## Task item
Each line in the data holding "Website" should be listed.

## Available records

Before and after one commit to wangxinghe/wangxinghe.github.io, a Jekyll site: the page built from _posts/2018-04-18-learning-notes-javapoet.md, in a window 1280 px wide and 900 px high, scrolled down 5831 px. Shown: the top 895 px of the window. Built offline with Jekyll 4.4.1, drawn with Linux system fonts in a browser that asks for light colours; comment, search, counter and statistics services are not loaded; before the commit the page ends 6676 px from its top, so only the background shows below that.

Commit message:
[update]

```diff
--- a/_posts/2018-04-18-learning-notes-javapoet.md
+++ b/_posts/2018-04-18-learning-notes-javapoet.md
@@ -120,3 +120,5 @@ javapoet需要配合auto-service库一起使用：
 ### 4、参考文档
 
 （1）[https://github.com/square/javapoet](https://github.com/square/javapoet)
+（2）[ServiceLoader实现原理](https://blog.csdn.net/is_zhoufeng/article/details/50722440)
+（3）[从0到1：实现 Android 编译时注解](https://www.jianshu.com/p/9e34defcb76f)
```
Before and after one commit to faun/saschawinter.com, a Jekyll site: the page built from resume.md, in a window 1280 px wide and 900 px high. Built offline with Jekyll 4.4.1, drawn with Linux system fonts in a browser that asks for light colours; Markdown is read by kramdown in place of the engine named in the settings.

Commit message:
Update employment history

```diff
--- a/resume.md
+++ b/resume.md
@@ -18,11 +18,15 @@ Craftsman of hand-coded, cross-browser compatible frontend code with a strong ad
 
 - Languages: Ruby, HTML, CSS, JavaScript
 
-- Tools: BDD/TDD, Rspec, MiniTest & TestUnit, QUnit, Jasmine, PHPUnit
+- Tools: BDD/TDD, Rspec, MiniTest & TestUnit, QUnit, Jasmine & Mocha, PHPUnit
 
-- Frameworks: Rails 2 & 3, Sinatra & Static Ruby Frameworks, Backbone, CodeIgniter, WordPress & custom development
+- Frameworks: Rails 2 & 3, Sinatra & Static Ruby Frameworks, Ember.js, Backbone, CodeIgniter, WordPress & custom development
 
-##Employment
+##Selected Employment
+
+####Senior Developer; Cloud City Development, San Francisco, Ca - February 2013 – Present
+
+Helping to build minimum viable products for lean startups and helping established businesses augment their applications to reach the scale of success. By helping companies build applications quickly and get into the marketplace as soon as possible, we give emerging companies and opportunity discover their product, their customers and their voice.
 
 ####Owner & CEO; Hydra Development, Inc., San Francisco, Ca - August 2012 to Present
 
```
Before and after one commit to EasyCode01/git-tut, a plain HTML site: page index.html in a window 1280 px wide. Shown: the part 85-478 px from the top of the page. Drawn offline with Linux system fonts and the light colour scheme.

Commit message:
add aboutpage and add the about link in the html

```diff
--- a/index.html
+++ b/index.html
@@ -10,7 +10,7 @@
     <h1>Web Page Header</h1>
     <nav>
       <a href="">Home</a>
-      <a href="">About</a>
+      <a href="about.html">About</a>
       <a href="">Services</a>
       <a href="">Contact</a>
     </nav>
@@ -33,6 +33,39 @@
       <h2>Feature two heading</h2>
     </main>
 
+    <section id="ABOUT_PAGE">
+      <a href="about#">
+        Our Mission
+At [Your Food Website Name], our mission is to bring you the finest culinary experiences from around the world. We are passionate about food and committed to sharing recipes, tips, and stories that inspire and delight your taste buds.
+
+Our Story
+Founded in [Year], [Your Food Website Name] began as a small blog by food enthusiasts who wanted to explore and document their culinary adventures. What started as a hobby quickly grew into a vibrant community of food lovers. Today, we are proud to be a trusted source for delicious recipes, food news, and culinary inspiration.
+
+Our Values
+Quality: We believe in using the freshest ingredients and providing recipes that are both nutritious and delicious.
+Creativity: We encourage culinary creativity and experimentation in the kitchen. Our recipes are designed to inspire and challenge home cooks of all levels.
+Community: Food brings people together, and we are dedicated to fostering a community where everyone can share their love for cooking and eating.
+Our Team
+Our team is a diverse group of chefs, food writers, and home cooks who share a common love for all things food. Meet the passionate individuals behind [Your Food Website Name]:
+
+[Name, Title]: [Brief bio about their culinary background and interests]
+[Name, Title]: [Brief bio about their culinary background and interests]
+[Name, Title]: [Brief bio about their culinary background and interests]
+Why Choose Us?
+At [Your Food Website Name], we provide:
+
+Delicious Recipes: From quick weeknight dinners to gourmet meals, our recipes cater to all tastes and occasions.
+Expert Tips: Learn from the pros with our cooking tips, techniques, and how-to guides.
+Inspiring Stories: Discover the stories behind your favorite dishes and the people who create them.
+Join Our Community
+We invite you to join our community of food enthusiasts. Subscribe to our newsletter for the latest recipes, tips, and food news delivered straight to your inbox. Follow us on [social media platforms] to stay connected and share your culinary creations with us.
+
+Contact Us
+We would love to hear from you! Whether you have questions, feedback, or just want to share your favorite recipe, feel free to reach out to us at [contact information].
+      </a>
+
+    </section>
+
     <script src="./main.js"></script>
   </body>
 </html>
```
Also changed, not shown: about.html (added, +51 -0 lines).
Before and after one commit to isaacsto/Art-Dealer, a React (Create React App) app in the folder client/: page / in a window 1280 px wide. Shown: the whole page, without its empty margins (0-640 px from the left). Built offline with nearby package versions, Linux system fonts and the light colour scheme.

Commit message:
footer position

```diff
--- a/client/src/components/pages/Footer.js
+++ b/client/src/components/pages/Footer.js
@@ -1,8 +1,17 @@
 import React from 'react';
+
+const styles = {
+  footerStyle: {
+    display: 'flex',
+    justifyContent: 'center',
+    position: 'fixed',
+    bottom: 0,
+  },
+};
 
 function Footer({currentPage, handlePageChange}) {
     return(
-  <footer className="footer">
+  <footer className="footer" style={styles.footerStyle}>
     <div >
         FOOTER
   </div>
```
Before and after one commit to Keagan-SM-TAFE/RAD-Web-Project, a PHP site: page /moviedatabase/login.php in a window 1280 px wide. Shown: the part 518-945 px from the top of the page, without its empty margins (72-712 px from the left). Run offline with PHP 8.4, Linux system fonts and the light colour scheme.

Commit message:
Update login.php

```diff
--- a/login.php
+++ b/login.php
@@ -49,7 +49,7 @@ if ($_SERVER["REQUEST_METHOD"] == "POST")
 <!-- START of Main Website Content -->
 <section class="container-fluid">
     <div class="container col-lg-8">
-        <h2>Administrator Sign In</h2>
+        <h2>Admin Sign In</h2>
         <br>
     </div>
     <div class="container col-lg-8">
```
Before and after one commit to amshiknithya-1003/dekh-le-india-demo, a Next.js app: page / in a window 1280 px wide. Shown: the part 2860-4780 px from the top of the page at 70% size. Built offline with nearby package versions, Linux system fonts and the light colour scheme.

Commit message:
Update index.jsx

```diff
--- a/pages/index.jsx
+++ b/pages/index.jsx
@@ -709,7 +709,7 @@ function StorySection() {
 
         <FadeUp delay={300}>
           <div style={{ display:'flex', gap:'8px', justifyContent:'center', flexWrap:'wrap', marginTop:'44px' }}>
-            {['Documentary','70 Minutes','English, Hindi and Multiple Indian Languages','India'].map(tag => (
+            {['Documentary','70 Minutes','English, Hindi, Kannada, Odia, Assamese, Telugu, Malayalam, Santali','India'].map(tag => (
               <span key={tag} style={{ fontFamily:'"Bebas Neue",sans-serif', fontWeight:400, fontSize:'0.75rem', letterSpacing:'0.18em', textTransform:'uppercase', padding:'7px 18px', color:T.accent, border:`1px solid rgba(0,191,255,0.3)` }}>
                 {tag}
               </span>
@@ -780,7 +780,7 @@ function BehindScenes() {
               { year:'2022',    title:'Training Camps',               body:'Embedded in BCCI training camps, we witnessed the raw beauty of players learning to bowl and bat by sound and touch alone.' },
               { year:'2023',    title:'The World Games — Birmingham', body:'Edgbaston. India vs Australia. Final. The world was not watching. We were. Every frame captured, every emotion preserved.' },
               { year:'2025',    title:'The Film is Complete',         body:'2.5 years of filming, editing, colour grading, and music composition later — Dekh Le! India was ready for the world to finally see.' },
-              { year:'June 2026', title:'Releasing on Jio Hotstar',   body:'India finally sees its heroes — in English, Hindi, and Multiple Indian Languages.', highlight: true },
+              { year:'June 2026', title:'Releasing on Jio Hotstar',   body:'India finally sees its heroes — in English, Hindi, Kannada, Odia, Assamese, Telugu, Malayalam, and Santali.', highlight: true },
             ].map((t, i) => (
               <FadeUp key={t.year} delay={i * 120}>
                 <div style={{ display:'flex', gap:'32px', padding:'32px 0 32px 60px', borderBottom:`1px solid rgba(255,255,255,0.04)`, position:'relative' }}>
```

## Result below
+At [Your Food Website Name], our mission is to bring you the finest culinary experiences from around the world. We are passionate about food and committed to sharing recipes, tips, and stories that inspire and delight your taste buds.
+Founded in [Year], [Your Food Website Name] began as a small blog by food enthusiasts who wanted to explore and document their culinary adventures. What started as a hobby quickly grew into a vibrant community of food lovers. Today, we are proud to be a trusted source for delicious recipes, food news, and culinary inspiration.
+Our team is a diverse group of chefs, food writers, and home cooks who share a common love for all things food. Meet the passionate individuals behind [Your Food Website Name]:
+At [Your Food Website Name], we provide:
 <!-- START of Main Website Content -->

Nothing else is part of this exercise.